There is one thing that I have learned in my life as an immigrant is that in every populated area, underneath the world of the majority language, there's always a lower layer of groups that congregate together who speak the same minority language. They meet, set up schools for their kids, have parties, all without majority language speakers ever noticing. By and large it's all by word of mouth or friends of friends sort of acquaintance chain.
Luckily for you these groups have gone high tech. A quick search on Facebook for "expat" and "Buenes Aires" found two groups of English speakers in your city. Find your favorite social media, and there look for keywords that would net you your linguistic group, join and start getting to know some of the people there. In no time flat your kids will have English speaking art classes, weekend camping trips and all the things you never imagined that goes on in the immigrant/expat community.
Also, have no fear. In all my Russian gatherings there have always been people who had absolutely no Russian blood or experience, they were there only for the culture or the language. They have always, always been welcomed with open arms.
I've tried online searches many times, and although I did find some websites or groups, most of the times they were not actively having meetings or they were expat groups with a clearly different purpose.
But I'll keep at it, maybe I'm lucky in my next search.
What about starting something yourself Pablo? Not easy I know but maybe...if you build it they will come! An ad on social media, contacting these seemingly inactive groups you have found etc, perhaps you can find individual members motivated to try again. Or maybe you could contact language schools which might have proficient English speakers as teachers who also have children and would be interested.

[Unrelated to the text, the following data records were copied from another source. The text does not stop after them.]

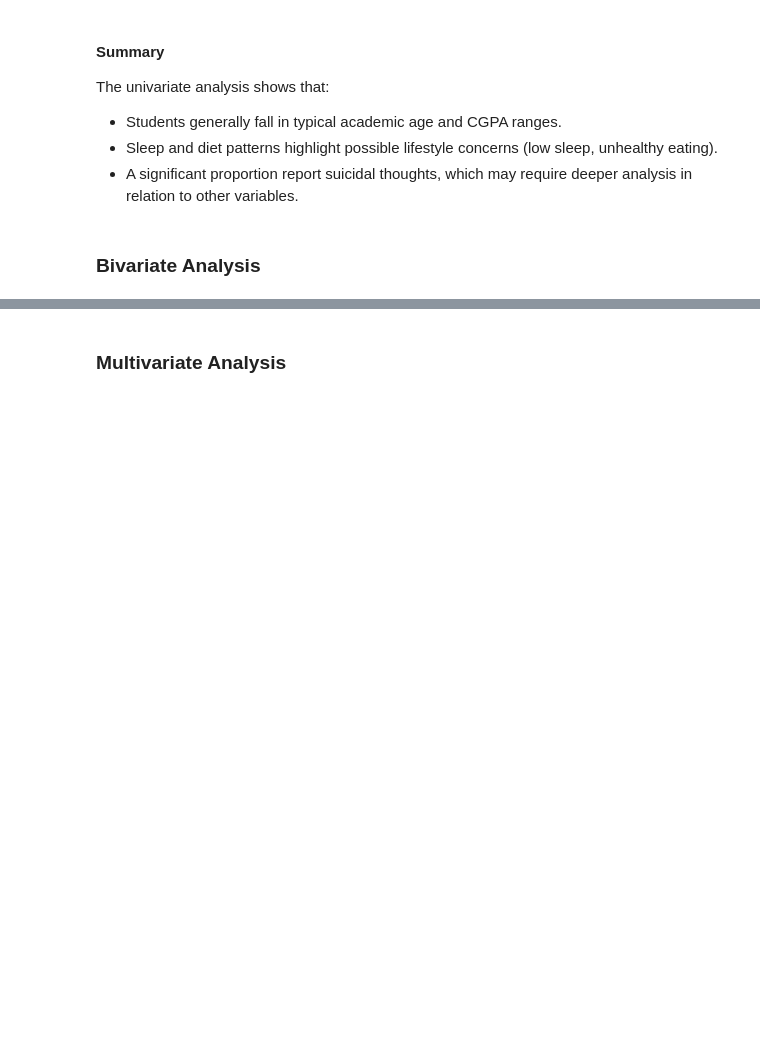
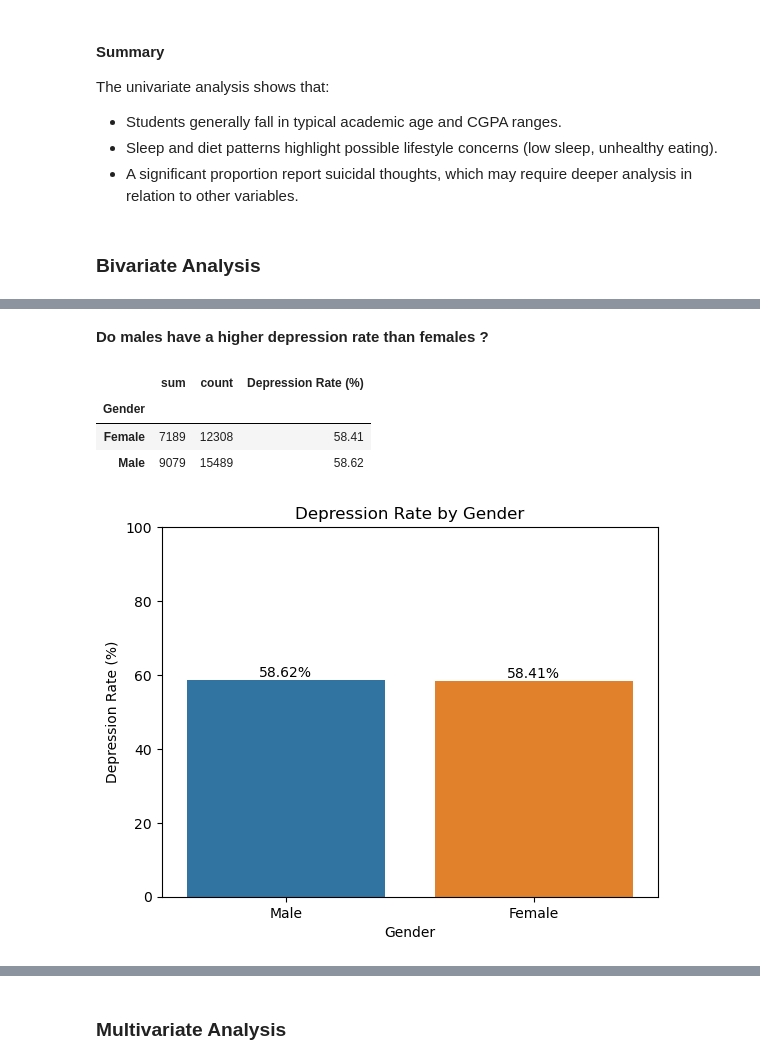
Before and after one commit to Siddharth-Saravanan/Student_Depression_Analysis_and_Prediction_using_Machine_Learning, a Jupyter notebook: student_depression_prediction.ipynb, the cells around one changed output, grey strips where cells are left out. Saved outputs shown, nothing was run; the diff lists cells and outputs as text; code cells hidden in the pictures; blank space fills up the shorter version.

```diff
--- a/student_depression_prediction.ipynb
+++ b/student_depression_prediction.ipynb
@@ -794,0 +824,30 @@ The univariate analysis shows that:
+# %% [markdown]
+**Do males have a higher depression rate than females ?**
+# %%
+gender_dep = depr_df.groupby('Gender')['Depression'].agg(['sum','count'])
+gender_dep['Depression Rate (%)'] = ((gender_dep['sum']/gender_dep['count']) * 100).round(2)
+gender_dep
+# %% [output]
+|  | sum | count | Depression Rate (%) |
+| Gender |  |  |  |
+| Female | 7189 | 12308 | 58.41 |
+| Male | 9079 | 15489 | 58.62 |
+# %%
+ax = sns.barplot(
+        data = gender_dep.reset_index(),
+        x = 'Gender',
+        y = 'Depression Rate (%)',
+        hue = 'Gender',
+        order=['Male','Female'],
+        hue_order=['Male','Female'],
+    )
+
+
+for container in ax.containers:
+    ax.bar_label(container, fmt="%.2f%%")
+
+plt.title('Depression Rate by Gender')
+plt.ylim(0, 100)
+plt.show()
+# %% [output]
+[figure, added]
```
Also changed, not shown: parts of 10 cells of this notebook.
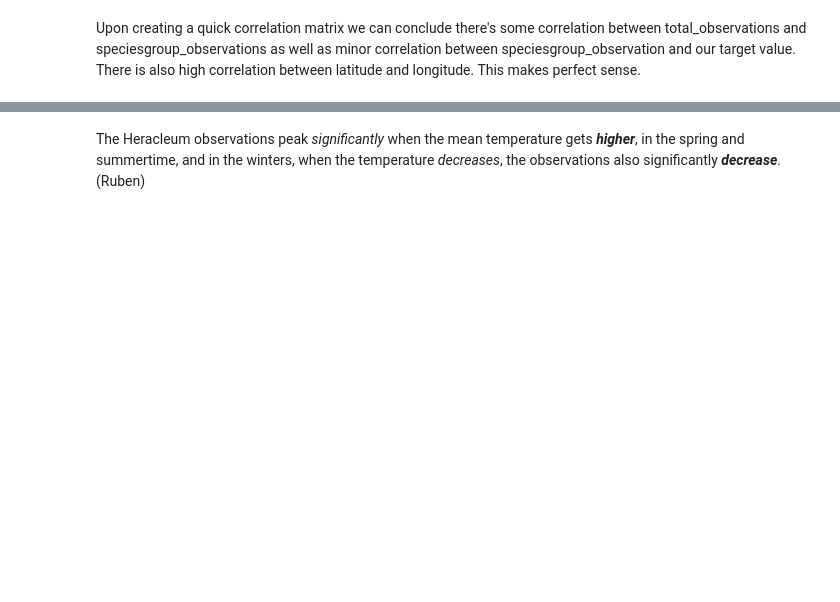
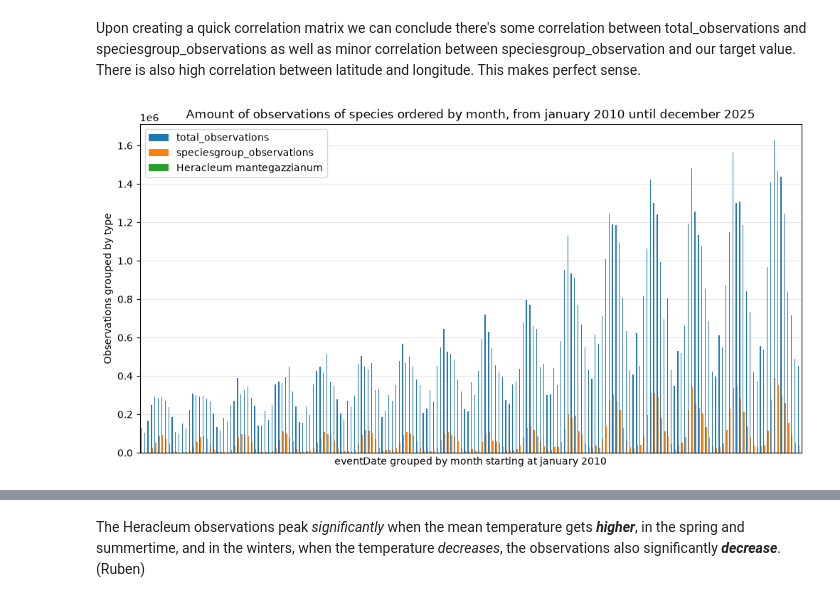
Before and after one commit to mikaelvos/Serj-is-Gone-The-Sequel-to-Serj-is-Still-Missing-The-Sequel-To-Where-is_Serj-The-Sequel-to-Where, a Jupyter notebook: new-notebook.ipynb, the cells around one changed output, grey strips where cells are left out. Saved outputs shown, nothing was run; the diff lists cells and outputs as text; code cells hidden in the pictures; blank space fills up the shorter version.

Commit message:
minor updates to previous visualisations

```diff
--- a/new-notebook.ipynb
+++ b/new-notebook.ipynb
@@ -139,13 +188,21 @@ sns.heatmap(df_corr, annot=True, mask=mask)
 # %% [markdown]
 Upon creating a quick correlation matrix we can conclude there's some correlation between total_observations and speciesgroup_observations as well as minor correlation between speciesgroup_observation and our target value. There is also high correlation between latitude and longitude. This makes perfect sense.
 # %%
-df_months = df_merged.groupby(df_merged['eventDate'].dt.to_period('M'))['Heracleum mantegazzianum'].sum()
-fig, ax = plt.subplots(figsize=(10, 6))
-df_months.plot(kind='bar', ax=ax, width=0.8, color='#4c72b0', edgecolor='none')
+target_cols = [
+    "total_observations",
+    "speciesgroup_observations",
+    "Heracleum mantegazzianum"
+]
+df_months = df_merged.groupby(df_merged['eventDate'].dt.to_period('M'))[target_cols].sum().reset_index()
+fig, ax = plt.subplots(figsize=(12, 6))
+df_months.plot(kind='bar', ax=ax, width=0.8, edgecolor='none')
 
 ax.set_xticks([])
 ax.set_xlabel("eventDate grouped by month starting at january 2010")
-ax.set_ylabel("Heracleum mantegazzianum")
+ax.set_ylabel("Observations grouped by type")
+ax.set_title("Amount of observations of species ordered by month, from january 2010 until december 2025")
 ax.grid(axis='y', linestyle='-', alpha=0.3)
 ax.set_axisbelow(True)
 plt.show()
+# %% [output]
+[figure, added]
```
Also changed, not shown: parts of 14 cells of this notebook.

I've taken some initiatives myself, living in a little French village. I drive one hour to an English Speakers Club monthly, and started a Saturday session so I can continue attending now that I'm back to work. I also meet up with one other bilingual mum and baby every Friday, and sing and read at my daughter's daycare.
English speaking Canadian Mom, French speaking Dad, happily transitioning to minority language at home (English) with our baby daughter in France.
Hello! I have been trying to find playgroups for kids in English (as it is our minority language) too. I have two girls, one is 5 and the youngest is about to turn 3. We live in a little town near Rosario in Argentina, but I wouldn't mind traveling to BA.
I am raising them in English which is not my native language, though. So maybe some native speakers would be more than welcome.
Post by Gabriela Guarnerio on Sept 14, 2016 12:44:20 GMT 9
Hi Lucre! I recently open a meetup for Buenos Aires, and lots of people signed in, but when I proposed a playgroup, none reacted.
If you are willing to come to Buenos Aires from time to time, I'll love to meet you! You got me on FB do you can reach out to me anytime.
Maybe if you open your own meetup in Rosario? I'd be glad to help you out. Last weekend I hosted one, but with online students, and it was a success! Maybe you can find bilingual parents in your area, or expats. Hit me up!
Mayken: My daughter's ml homework for this week included baking a cake - there's a cake in the story they read, and after each chapter there are questions and tasks, and the current chapter has the step-by-step recipe. She's to bring the cake to school too.
May 1, 2018 23:48:48 GMT 9
Amy: What a nice original homework! Makes such a change from standard homework, and I wouldn't be surprised if kids remember more from it! I like your bilingual school Mayken! Lucky little girl, and lucky Mummy!
May 2, 2018 0:00:43 GMT 9
Mayken: ml cake homework update: About half the class brought cake (8 out of 15), not all of them were the cake from the book recipe, but my daughter's was the most popular. (Maybe because we added food colouring and topped it with chocolate icing and smarties?)
May 4, 2018 5:58:10 GMT 9
Adam Beck: Cake is definitely my favorite kind of homework!
May 4, 2018 11:28:51 GMT 9
Jana: One of the best parts of having kids in bilingual school was getting Mother's Day cards in two languages! (With less-than-perfect spelling in both!) Ha!
May 15, 2018 9:16:08 GMT 9
Amy: (Twice) Lucky you Jana! So nice to read exciting pieces of news like yours!
May 16, 2018 5:46:25 GMT 9
Mayken: I still have that to look forward to, Jana! Mother's Day in our ML country is two weeks later, and the ml teacher goes along with that date. (It was last Sunday in our ml country.)
May 16, 2018 5:58:11 GMT 9